== YOUR GOAL ==
What is needed here is each entry reproduced exactly, without its pictures.
[Start of Attachment]
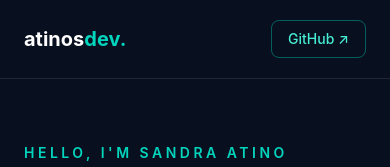
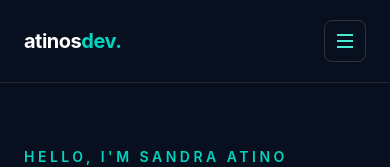
Before and after one commit to Atinos31/atinosdev-portfolio, a React (Vite) app: page / in a window 390 px wide. Shown: the top 167 px of the page. Built offline with nearby package versions, Linux system fonts and the light colour scheme.

Commit message:
Add responsive mobile navigation

```diff
--- a/src/components/Navbar.jsx
+++ b/src/components/Navbar.jsx
@@ -1,4 +1,7 @@
-const links = [
+
+import { useState, useEffect } from 'react';
+
+const navLinks = [
     { name: 'Home', href: '#home' },
     { name: 'About', href: '#about' },
     { name: 'Projects', href: '#projects' },
@@ -7,37 +10,171 @@ const links = [
 ];
 
 export default function Navbar() {
+    const [isMenuOpen, setIsMenuOpen] = useState(false);
+
+    // Close the menu when Escape is pressed.
+    useEffect(() => {
+        function handleKeyDown(event) {
+            if (event.key === 'Escape') {
+                setIsMenuOpen(false);
+            }
+        }
+
+        window.addEventListener('keydown', handleKeyDown);
+
+        return () => {
+            window.removeEventListener('keydown', handleKeyDown);
+        };
+    }, []);
+
+    // Close the menu when the screen switches to desktop.
+    useEffect(() => {
+        const mediaQuery = window.matchMedia('(min-width: 768px)');
+
+        function handleChange(event) {
+            if (event.matches) {
+                setIsMenuOpen(false);
+            }
+        }
+
+        mediaQuery.addEventListener('change', handleChange);
+
+        return () => {
+            mediaQuery.removeEventListener('change', handleChange);
+        };
+    }, []);
+
+    function closeMenu() {
+        setIsMenuOpen(false);
+    }
+
     return (
-        <header className="border-b border-white/10">
-            <nav className="mx-auto flex max-w-7xl items-center justify-between gap-4 px-6 py-5 lg:px-12">
+        <header className="relative z-50 border-b border-white/10 bg-[#080f1e]">
+            <nav
+                aria-label="Main navigation"
+                className="mx-auto flex max-w-7xl items-center
+                   justify-between px-6 py-5 lg:px-12"
+            >
+                {/* Website logo */}
                 <a
                     href="#home"
-                    className="text-xl font-bold text-white"
+                    onClick={closeMenu}
+                    className="text-xl font-bold tracking-tight text-white"
                 >
                     atinos<span className="text-teal-400">dev.</span>
                 </a>
 
+                {/* Desktop navigation */}
                 <div className="hidden items-center gap-8 md:flex">
-                    {links.map((link) => (
+                    {navLinks.map((link) => (
                         <a
                             key={link.href}
                             href={link.href}
-                            className="text-sm text-slate-300 transition hover:text-teal-400"
+                            className="text-sm text-slate-300
+                         transition hover:text-teal-400
+                         focus-visible:text-teal-400"
                         >
                             {link.name}
                         </a>
                     ))}
                 </div>
 
+                {/* Desktop GitHub button */}
                 <a
                     href="https://github.com/Atinos31"
                     target="_blank"
                     rel="noopener noreferrer"
-                    className="rounded-lg border border-teal-400/40 px-4 py-2 text-sm font-medium text-teal-300 transition hover:bg-teal-400/10"
+                    className="hidden rounded-lg border
+                     border-teal-400/40 px-4 py-2
+                     text-sm font-medium text-teal-300
+                     transition hover:bg-teal-400/10
+                     md:inline-flex"
                 >
                     GitHub ↗
                 </a>
+
+                {/* Mobile hamburger button */}
+                <button
+                    type="button"
+                    aria-label={
+                        isMenuOpen ? 'Close navigation menu' : 'Open navigation menu'
+                    }
+                    aria-expanded={isMenuOpen}
+                    aria-controls="mobile-navigation"
+                    onClick={() => setIsMenuOpen(!isMenuOpen)}
+                    className="rounded-lg border border-white/15
+                     p-2 text-teal-300
+                     hover:bg-white/10
+                     focus-visible:outline-2
+                     focus-visible:outline-offset-2
+                     focus-visible:outline-teal-400
+                     md:hidden"
+                >
+                    {isMenuOpen ? (
+                        // Close icon
+                        <svg
+                            width="24"
+                            height="24"
+                            viewBox="0 0 24 24"
+                            fill="none"
+                            stroke="currentColor"
+                            strokeWidth="2"
+                            aria-hidden="true"
+                        >
+                            <path d="M18 6 6 18M6 6l12 12" />
+                        </svg>
+                    ) : (
+                        // Hamburger icon
+                        <svg
+                            width="24"
+                            height="24"
+                            viewBox="0 0 24 24"
+                            fill="none"
+                            stroke="currentColor"
+                            strokeWidth="2"
+                            aria-hidden="true"
+                        >
+                            <path d="M4 6h16M4 12h16M4 18h16" />
+                        </svg>
+                    )}
+                </button>
             </nav>
+
+            {/* Mobile dropdown */}
+            <div
+                id="mobile-navigation"
+                hidden={!isMenuOpen}
+                className="border-t border-white/10 bg-[#0c1728] md:hidden"
+            >
+                <div className="flex flex-col gap-1 px-6 py-5">
+                    {navLinks.map((link) => (
+                        <a
+                            key={link.href}
+                            href={link.href}
+                            onClick={closeMenu}
+                            className="rounded-lg px-4 py-3
+                         text-slate-200 transition
+                         hover:bg-teal-400/10
+                         hover:text-teal-300"
+                        >
+                            {link.name}
+                        </a>
+                    ))}
+
+                    <a
+                        href="https://github.com/Atinos31"
+                        target="_blank"
+                        rel="noopener noreferrer"
+                        onClick={closeMenu}
+                        className="mt-4 rounded-lg bg-teal-400
+                       px-4 py-3 text-center
+                       font-semibold text-slate-950
+                       transition hover:bg-teal-300"
+                    >
+                        Visit My GitHub ↗
+                    </a>
+                </div>
+            </div>
         </header>
     );
 }
```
[End of Attachment]
== OUTPUT OF THE TASK ==
Before and after one commit to Atinos31/atinosdev-portfolio, a React (Vite) app: page / in a window 390 px wide. Shown: the top 167 px of the page. Built offline with nearby package versions, Linux system fonts and the light colour scheme.

Commit message:
Add responsive mobile navigation

```diff
--- a/src/components/Navbar.jsx
+++ b/src/components/Navbar.jsx
@@ -1,4 +1,7 @@
-const links = [
+
+import { useState, useEffect } from 'react';
+
+const navLinks = [
     { name: 'Home', href: '#home' },
     { name: 'About', href: '#about' },
     { name: 'Projects', href: '#projects' },
@@ -7,37 +10,171 @@ const links = [
 ];
 
 export default function Navbar() {
+    const [isMenuOpen, setIsMenuOpen] = useState(false);
+
+    // Close the menu when Escape is pressed.
+    useEffect(() => {
+        function handleKeyDown(event) {
+            if (event.key === 'Escape') {
+                setIsMenuOpen(false);
+            }
+        }
+
+        window.addEventListener('keydown', handleKeyDown);
+
+        return () => {
+            window.removeEventListener('keydown', handleKeyDown);
+        };
+    }, []);
+
+    // Close the menu when the screen switches to desktop.
+    useEffect(() => {
+        const mediaQuery = window.matchMedia('(min-width: 768px)');
+
+        function handleChange(event) {
+            if (event.matches) {
+                setIsMenuOpen(false);
+            }
+        }
+
+        mediaQuery.addEventListener('change', handleChange);
+
+        return () => {
+            mediaQuery.removeEventListener('change', handleChange);
+        };
+    }, []);
+
+    function closeMenu() {
+        setIsMenuOpen(false);
+    }
+
     return (
-        <header className="border-b border-white/10">
-            <nav className="mx-auto flex max-w-7xl items-center justify-between gap-4 px-6 py-5 lg:px-12">
+        <header className="relative z-50 border-b border-white/10 bg-[#080f1e]">
+            <nav
+                aria-label="Main navigation"
+                className="mx-auto flex max-w-7xl items-center
+                   justify-between px-6 py-5 lg:px-12"
+            >
+                {/* Website logo */}
                 <a
                     href="#home"
-                    className="text-xl font-bold text-white"
+                    onClick={closeMenu}
+                    className="text-xl font-bold tracking-tight text-white"
                 >
                     atinos<span className="text-teal-400">dev.</span>
                 </a>
 
+                {/* Desktop navigation */}
                 <div className="hidden items-center gap-8 md:flex">
-                    {links.map((link) => (
+                    {navLinks.map((link) => (
                         <a
                             key={link.href}
                             href={link.href}
-                            className="text-sm text-slate-300 transition hover:text-teal-400"
+                            className="text-sm text-slate-300
+                         transition hover:text-teal-400
+                         focus-visible:text-teal-400"
                         >
                             {link.name}
                         </a>
                     ))}
                 </div>
 
+                {/* Desktop GitHub button */}
                 <a
                     href="https://github.com/Atinos31"
                     target="_blank"
                     rel="noopener noreferrer"
-                    className="rounded-lg border border-teal-400/40 px-4 py-2 text-sm font-medium text-teal-300 transition hover:bg-teal-400/10"
+                    className="hidden rounded-lg border
+                     border-teal-400/40 px-4 py-2
+                     text-sm font-medium text-teal-300
+                     transition hover:bg-teal-400/10
+                     md:inline-flex"
                 >
                     GitHub ↗
                 </a>
+
+                {/* Mobile hamburger button */}
+                <button
+                    type="button"
+                    aria-label={
+                        isMenuOpen ? 'Close navigation menu' : 'Open navigation menu'
+                    }
+                    aria-expanded={isMenuOpen}
+                    aria-controls="mobile-navigation"
+                    onClick={() => setIsMenuOpen(!isMenuOpen)}
+                    className="rounded-lg border border-white/15
+                     p-2 text-teal-300
+                     hover:bg-white/10
+                     focus-visible:outline-2
+                     focus-visible:outline-offset-2
+                     focus-visible:outline-teal-400
+                     md:hidden"
+                >
+                    {isMenuOpen ? (
+                        // Close icon
+                        <svg
+                            width="24"
+                            height="24"
+                            viewBox="0 0 24 24"
+                            fill="none"
+                            stroke="currentColor"
+                            strokeWidth="2"
+                            aria-hidden="true"
+                        >
+                            <path d="M18 6 6 18M6 6l12 12" />
+                        </svg>
+                    ) : (
+                        // Hamburger icon
+                        <svg
+                            width="24"
+                            height="24"
+                            viewBox="0 0 24 24"
+                            fill="none"
+                            stroke="currentColor"
+                            strokeWidth="2"
+                            aria-hidden="true"
+                        >
+                            <path d="M4 6h16M4 12h16M4 18h16" />
+                        </svg>
+                    )}
+                </button>
             </nav>
+
+            {/* Mobile dropdown */}
+            <div
+                id="mobile-navigation"
+                hidden={!isMenuOpen}
+                className="border-t border-white/10 bg-[#0c1728] md:hidden"
+            >
+                <div className="flex flex-col gap-1 px-6 py-5">
+                    {navLinks.map((link) => (
+                        <a
+                            key={link.href}
+                            href={link.href}
+                            onClick={closeMenu}
+                            className="rounded-lg px-4 py-3
+                         text-slate-200 transition
+                         hover:bg-teal-400/10
+                         hover:text-teal-300"
+                        >
+                            {link.name}
+                        </a>
+                    ))}
+
+                    <a
+                        href="https://github.com/Atinos31"
+                        target="_blank"
+                        rel="noopener noreferrer"
+                        onClick={closeMenu}
+                        className="mt-4 rounded-lg bg-teal-400
+                       px-4 py-3 text-center
+                       font-semibold text-slate-950
+                       transition hover:bg-teal-300"
+                    >
+                        Visit My GitHub ↗
+                    </a>
+                </div>
+            </div>
         </header>
     );
 }
```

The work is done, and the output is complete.